The fact that hostile parties have repurposed the internet and social media is unsurprising. The degree of accessibility, convenience, simplicity, and global reach appeal to adversaries trying to push their propaganda. But new means of communication will always be put to evil uses; after all, they are channels for communication. The phone, letter, and telegram could all signal malevolent messages in the past. The difference today is that the inventors of modern technology should see it coming and are accountable to users to protect against viruses and misuses of software (thus regular updates and patches to fix problems and ban users).
Unfortunately, Power to the People loses a lot of steam in the final three chapters. Professor Cronin writes at length about the pace of technological advancement, Moore’s Law, and microchips. Aside from a tangential relation to technology in the grand sense, it is unclear how this background is relevant to any part of her thesis. The book seems to lose more and more focus as it nears its final pages. That can be easily forgiven by a casual reader, but for a researcher or area expert, digressions and lack of focus dilute the author’s core message. The book would be greatly improved by cutting fluff and adding actionable recommendations.
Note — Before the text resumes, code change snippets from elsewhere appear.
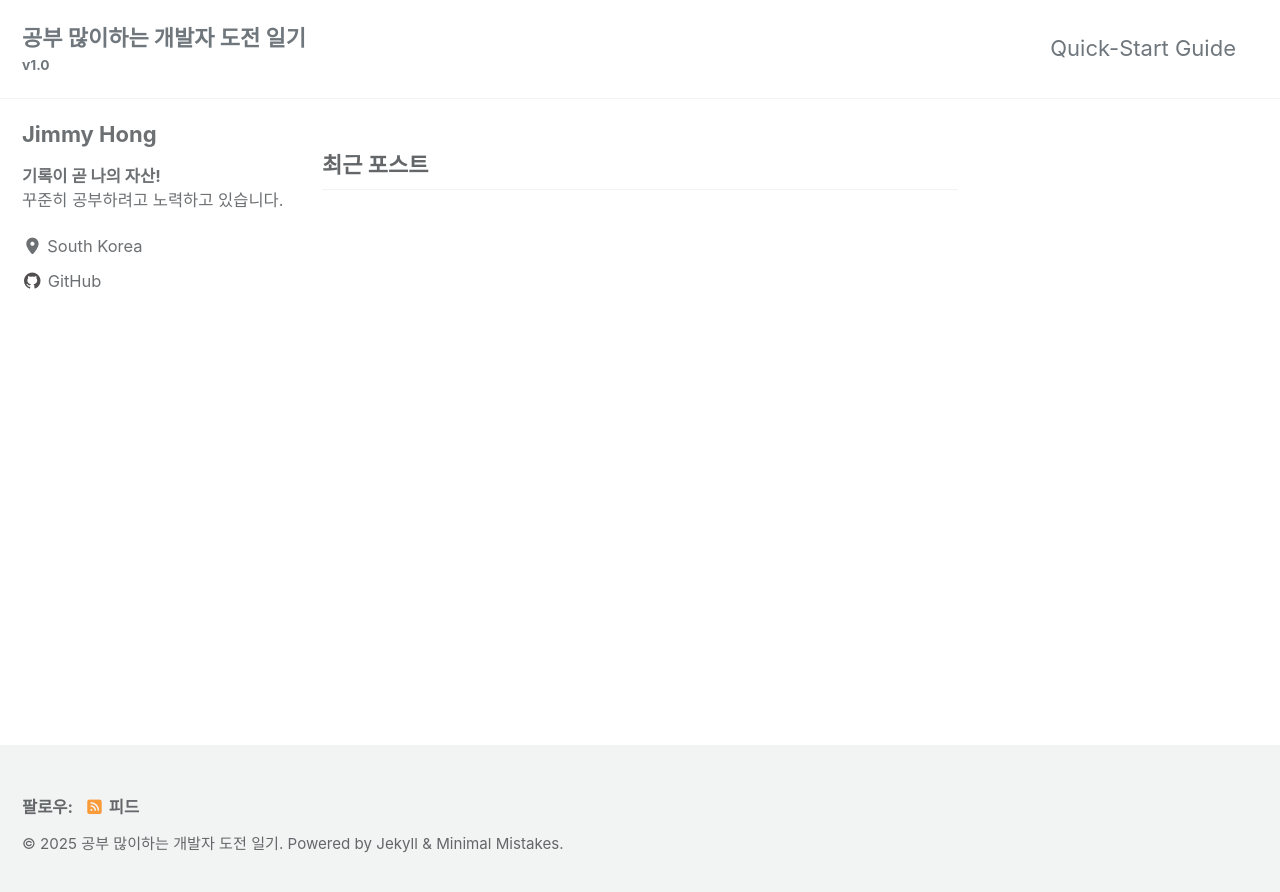
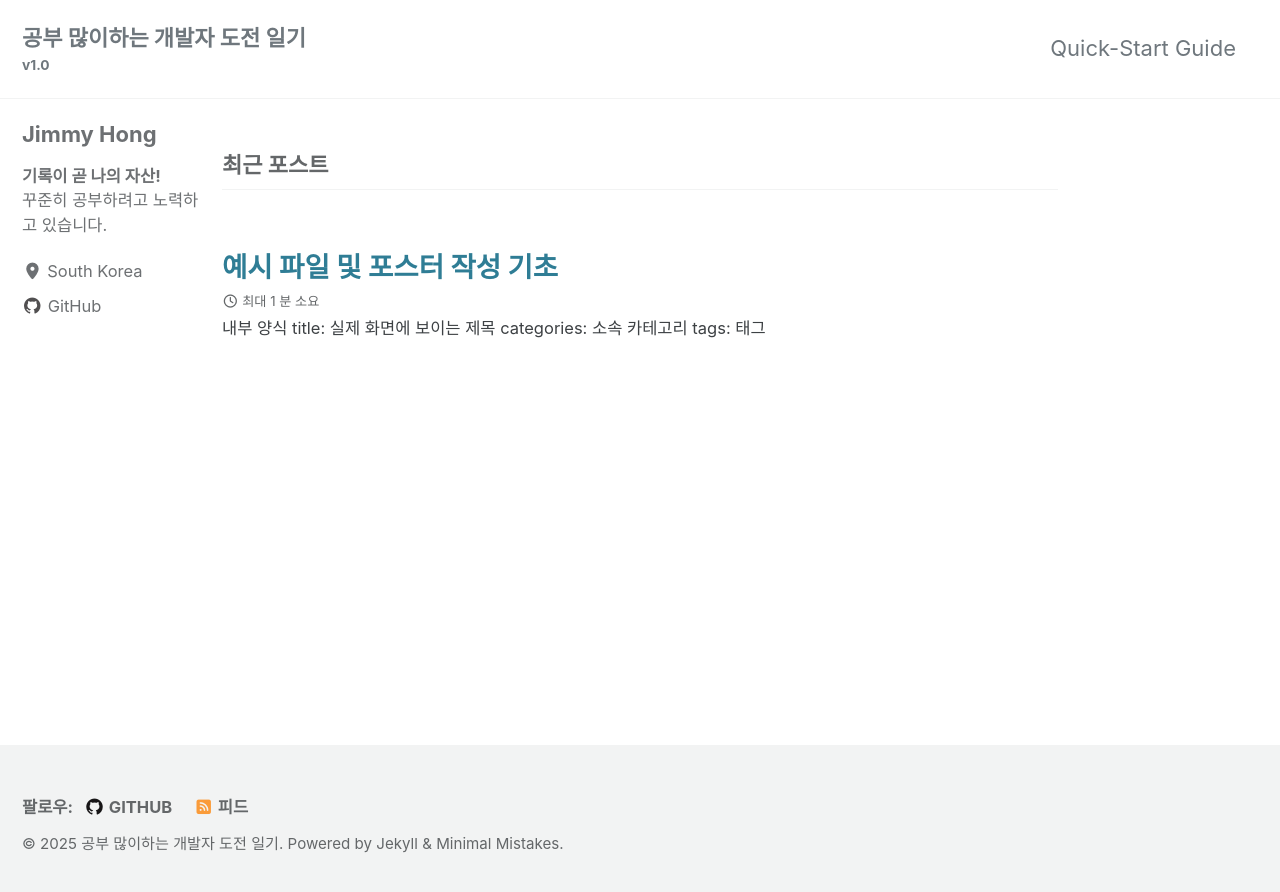
Before and after one commit to treewskyblue/treewskyblue.github.io, a Jekyll site: the page built from index.html, in a window 1280 px wide. Shown: the top 892 px of the page. Built offline with Jekyll 4.4.1, drawn with Linux system fonts in a browser that asks for light colours; cached includes are drawn as plain includes; the list of posts is cut into pages by our own code.

Commit message:
page update

```diff
--- a/_config.yml
+++ b/_config.yml
@@ -149,7 +149,7 @@ footer:
       # url:
     - label: "GitHub"
       icon: "fab fa-fw fa-github"
-      # url:
+      url: "https://github.com/treewskyblue"
     - label: "GitLab"
       icon: "fab fa-fw fa-gitlab"
       # url:
@@ -232,7 +232,7 @@ timezone: # https://en.wikipedia.org/wiki/List_of_tz_database_time_zones
 
 
 # Pagination with jekyll-paginate
-paginate: 5 # amount of posts to show
+paginate: 15 # amount of posts to show
 paginate_path: /page:num/
 
 # Pagination with jekyll-paginate-v2
@@ -324,3 +324,11 @@ defaults:
       comments: # true
       share: true
       related: true
+
+  # _pages
+  - scope:
+      path: "_pages"
+      type: pages
+    values:
+      layout: single
+      author_profile: true
--- /dev/null
+++ b/_posts/2025-06-08-first-post.md
@@ -0,0 +1,15 @@
+---
+title: "예시 파일 및 포스터 작성 기초"
+last_modified_at: 2016-03-09T16:20:02-05:00
+categories:
+  - Post Formats
+tags:
+  - Post Formats
+  - readability
+  - standard
+---
+
+### 내부 양식
+- title: 실제 화면에 보이는 제목
+- categories: 소속 카테고리
+- tags: 태그
--- a/_sass/minimal-mistakes/_base.scss
+++ b/_sass/minimal-mistakes/_base.scss
@@ -128,6 +128,8 @@ blockquote {
 /* links */
 
 a {
+  text-decoration: none;
+
   &:focus {
     @extend %tab-focus;
   }
--- a/_sass/minimal-mistakes/_variables.scss
+++ b/_sass/minimal-mistakes/_variables.scss
@@ -192,9 +192,9 @@ $max-width: $x-large !default;
    Grid
    ========================================================================== */
 
-$right-sidebar-width-narrow: 200px !default;
-$right-sidebar-width: 300px !default;
-$right-sidebar-width-wide: 400px !default;
+$right-sidebar-width-narrow: 100px !default;
+$right-sidebar-width: 200px !default;
+$right-sidebar-width-wide: 250px !default;
 
 /*
    Other
```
Still, Power to the People will please those with an interest in American history, the incredible lives of Messrs. Nobel and Kalashnikov, and the inventive methods America’s enemies use to subvert our national security. The repackaging of benign technology in the hands of enemies deserves careful study, and there may be no better book on this topic than Power to the People.
Capt Matthew H. Ormsbee, USAF
600 Chennault Circle
Maxwell AFB, AL 36112-6010